Material provided:
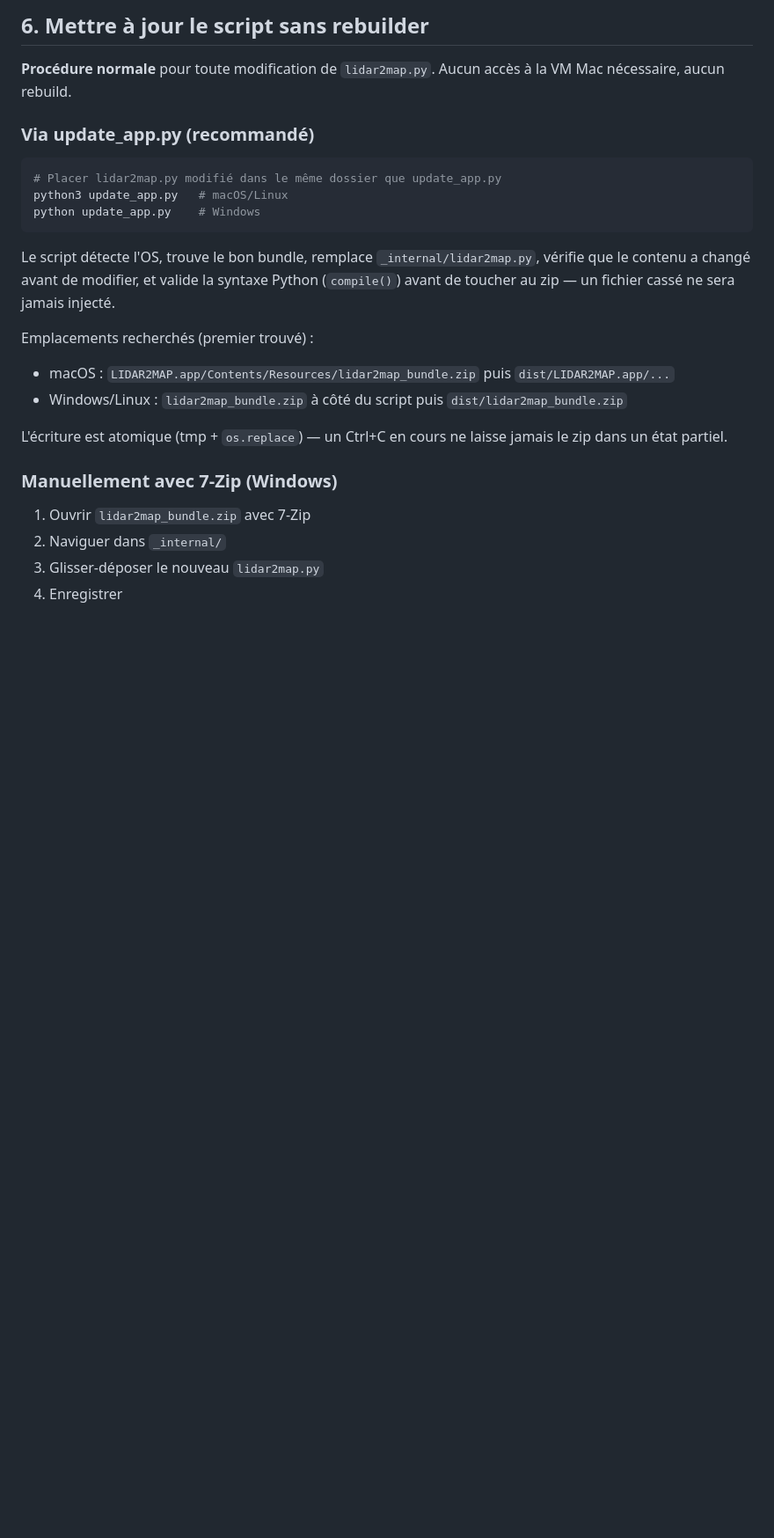
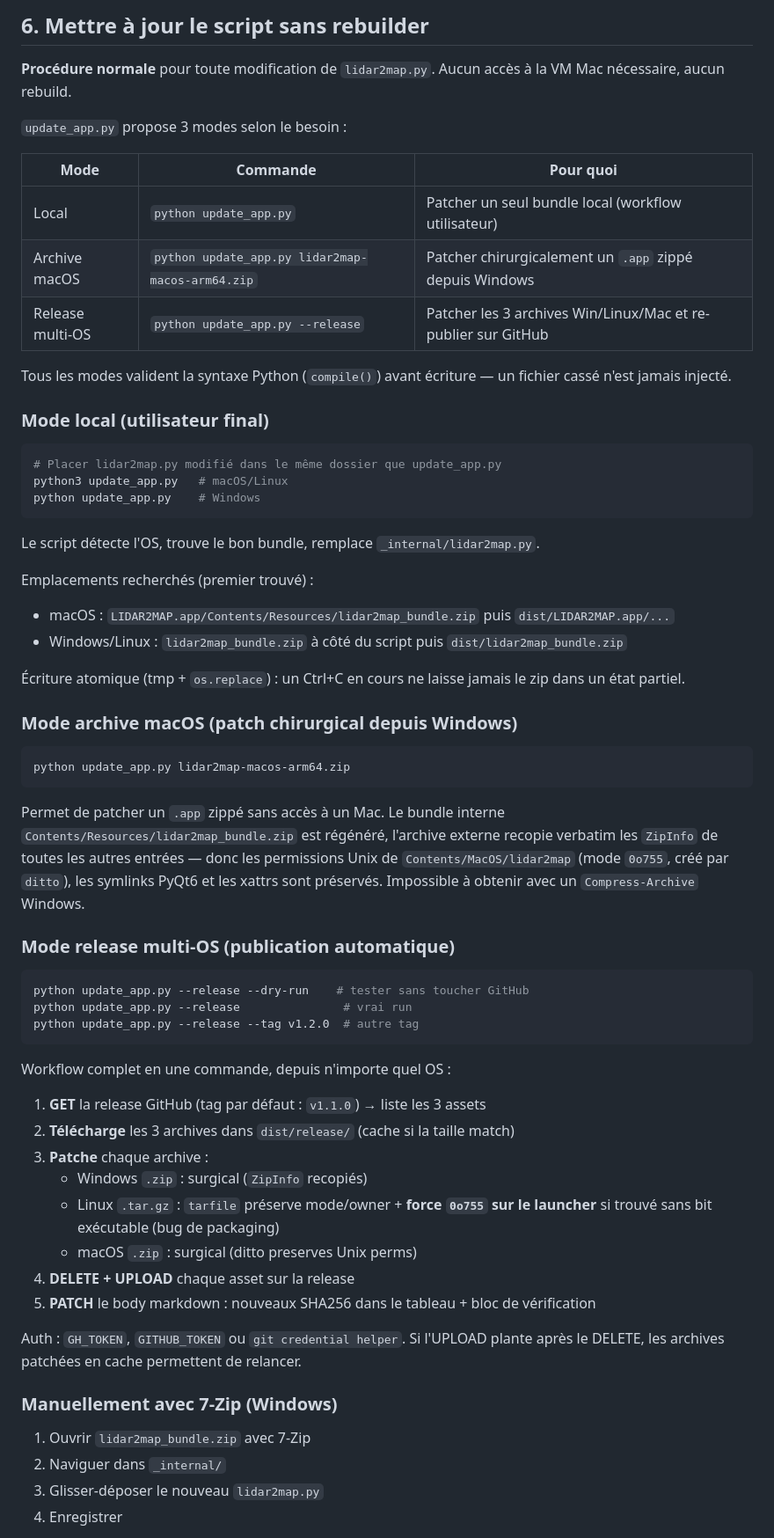
Before and after one commit to nico579/lidar2map, a Markdown page: BUILD.md, the part around the change. Shown at 88% size. GitHub-like rendering; blank space fills up the shorter version.

Commit message:
﻿docs(BUILD): documenter les 3 modes de update_app.py
Le mode --release multi-OS (download/patch/upload des 3 archives + maj
body avec SHA256) etait non documente. Ajout d'une table recap des 3
modes + section dediee pour chacun avec exemples et garanties techniques.

Mentionne aussi le fix automatique du bug 0o666 sur le launcher Linux.

````diff
--- a/BUILD.md
+++ b/BUILD.md
@@ -302,7 +302,18 @@ fichier texte non analysé. Les specs lancent donc 2 analyses :
 **Procédure normale** pour toute modification de `lidar2map.py`.
 Aucun accès à la VM Mac nécessaire, aucun rebuild.
 
-### Via update_app.py (recommandé)
+`update_app.py` propose 3 modes selon le besoin :
+
+| Mode | Commande | Pour quoi |
+|------|----------|-----------|
+| Local | `python update_app.py` | Patcher un seul bundle local (workflow utilisateur) |
+| Archive macOS | `python update_app.py lidar2map-macos-arm64.zip` | Patcher chirurgicalement un `.app` zippé depuis Windows |
+| Release multi-OS | `python update_app.py --release` | Patcher les 3 archives Win/Linux/Mac et re-publier sur GitHub |
+
+Tous les modes valident la syntaxe Python (`compile()`) avant écriture —
+un fichier cassé n'est jamais injecté.
+
+### Mode local (utilisateur final)
 
 ```bash
 # Placer lidar2map.py modifié dans le même dossier que update_app.py
@@ -310,16 +321,49 @@ python3 update_app.py   # macOS/Linux
 python update_app.py    # Windows
 ```
 
-Le script détecte l'OS, trouve le bon bundle, remplace `_internal/lidar2map.py`,
-vérifie que le contenu a changé avant de modifier, et valide la syntaxe Python
-(`compile()`) avant de toucher au zip — un fichier cassé ne sera jamais injecté.
+Le script détecte l'OS, trouve le bon bundle, remplace `_internal/lidar2map.py`.
 
 Emplacements recherchés (premier trouvé) :
 - macOS : `LIDAR2MAP.app/Contents/Resources/lidar2map_bundle.zip` puis `dist/LIDAR2MAP.app/...`
 - Windows/Linux : `lidar2map_bundle.zip` à côté du script puis `dist/lidar2map_bundle.zip`
 
-L'écriture est atomique (tmp + `os.replace`) — un Ctrl+C en cours ne laisse
-jamais le zip dans un état partiel.
+Écriture atomique (tmp + `os.replace`) : un Ctrl+C en cours ne laisse jamais
+le zip dans un état partiel.
+
+### Mode archive macOS (patch chirurgical depuis Windows)
+
+```bash
+python update_app.py lidar2map-macos-arm64.zip
+```
+
+Permet de patcher un `.app` zippé sans accès à un Mac. Le bundle interne
+`Contents/Resources/lidar2map_bundle.zip` est régénéré, l'archive externe
+recopie verbatim les `ZipInfo` de toutes les autres entrées — donc les
+permissions Unix de `Contents/MacOS/lidar2map` (mode `0o755`, créé par
+`ditto`), les symlinks PyQt6 et les xattrs sont préservés. Impossible
+à obtenir avec un `Compress-Archive` Windows.
+
+### Mode release multi-OS (publication automatique)
+
+```bash
+python update_app.py --release --dry-run    # tester sans toucher GitHub
+python update_app.py --release               # vrai run
+python update_app.py --release --tag v1.2.0  # autre tag
+```
+
+Workflow complet en une commande, depuis n'importe quel OS :
+
+1. **GET** la release GitHub (tag par défaut : `v1.1.0`) → liste les 3 assets
+2. **Télécharge** les 3 archives dans `dist/release/` (cache si la taille match)
+3. **Patche** chaque archive :
+   - Windows `.zip` : surgical (`ZipInfo` recopiés)
+   - Linux `.tar.gz` : `tarfile` préserve mode/owner + **force `0o755` sur le launcher** si trouvé sans bit exécutable (bug de packaging)
+   - macOS `.zip` : surgical (ditto preserves Unix perms)
+4. **DELETE + UPLOAD** chaque asset sur la release
+5. **PATCH** le body markdown : nouveaux SHA256 dans le tableau + bloc de vérification
+
+Auth : `GH_TOKEN`, `GITHUB_TOKEN` ou `git credential helper`. Si l'UPLOAD plante
+après le DELETE, les archives patchées en cache permettent de relancer.
 
 ### Manuellement avec 7-Zip (Windows)
 
````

Exercise brief: Search the lines above for the string "avec" and copy each line that has it.

Task output:
body avec SHA256) etait non documente. Ajout d'une table recap des 3
modes + section dediee pour chacun avec exemples et garanties techniques.
+à obtenir avec un `Compress-Archive` Windows.
 ### Manuellement avec 7-Zip (Windows)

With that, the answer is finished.